◆ Excerpted data
----------------
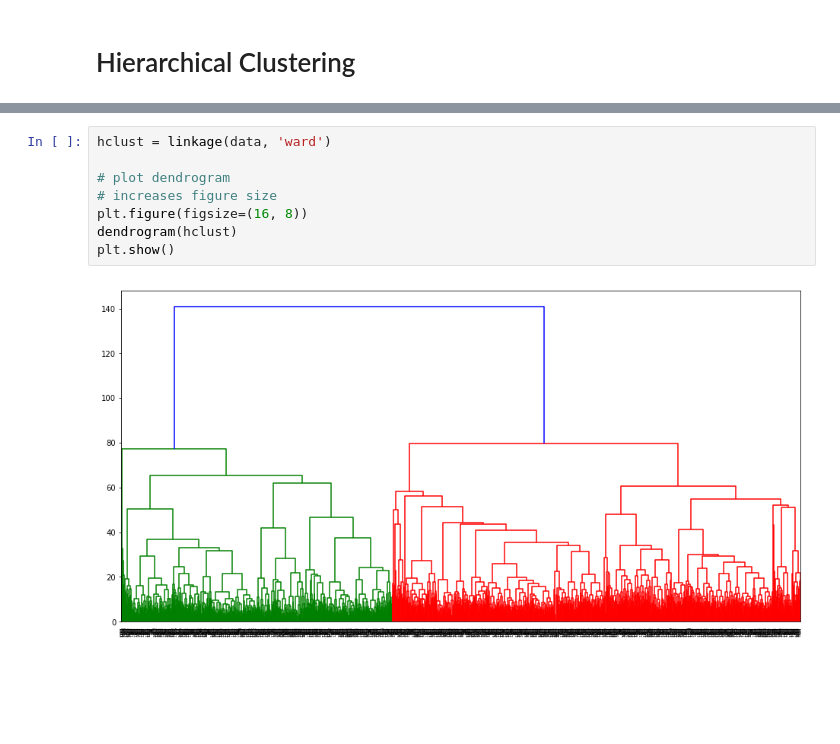
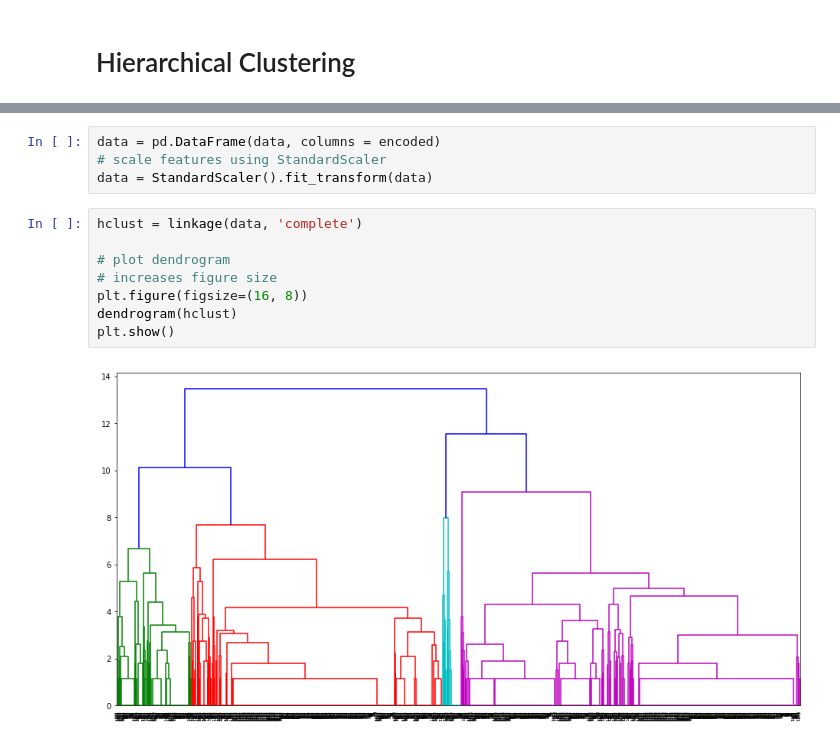
Before and after one commit to SarahNadeau/datascience-projectB, a Jupyter notebook: ProjD.ipynb, the cells around one changed output, grey strips where cells are left out. Saved outputs shown, nothing was run; the diff lists cells and outputs as text; blank space fills up the shorter version.

```diff
--- a/ProjD.ipynb
+++ b/ProjD.ipynb
@@ -139,10 +168,14 @@ data = StandardScaler().fit_transform(data)
+# %%
+data = pd.DataFrame(data, columns = encoded)
+# scale features using StandardScaler
+data = StandardScaler().fit_transform(data)
 # %%
-hclust = linkage(data, 'ward')
+hclust = linkage(data, 'complete')
 
 # plot dendrogram
 # increases figure size
 plt.figure(figsize=(16, 8))
 dendrogram(hclust)
 plt.show()
 # %% [output]
-[figure, old version]
+[figure, new version]
```
Also changed, not shown: parts of 4 cells of this notebook, 1 other file.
----------------
◆ Your goal
Give back the full listing verbatim, skipping each picture.

◆ Output for this exercise
Before and after one commit to SarahNadeau/datascience-projectB, a Jupyter notebook: ProjD.ipynb, the cells around one changed output, grey strips where cells are left out. Saved outputs shown, nothing was run; the diff lists cells and outputs as text; blank space fills up the shorter version.

```diff
--- a/ProjD.ipynb
+++ b/ProjD.ipynb
@@ -139,10 +168,14 @@ data = StandardScaler().fit_transform(data)
+# %%
+data = pd.DataFrame(data, columns = encoded)
+# scale features using StandardScaler
+data = StandardScaler().fit_transform(data)
 # %%
-hclust = linkage(data, 'ward')
+hclust = linkage(data, 'complete')
 
 # plot dendrogram
 # increases figure size
 plt.figure(figsize=(16, 8))
 dendrogram(hclust)
 plt.show()
 # %% [output]
-[figure, old version]
+[figure, new version]
```
Also changed, not shown: parts of 4 cells of this notebook, 1 other file.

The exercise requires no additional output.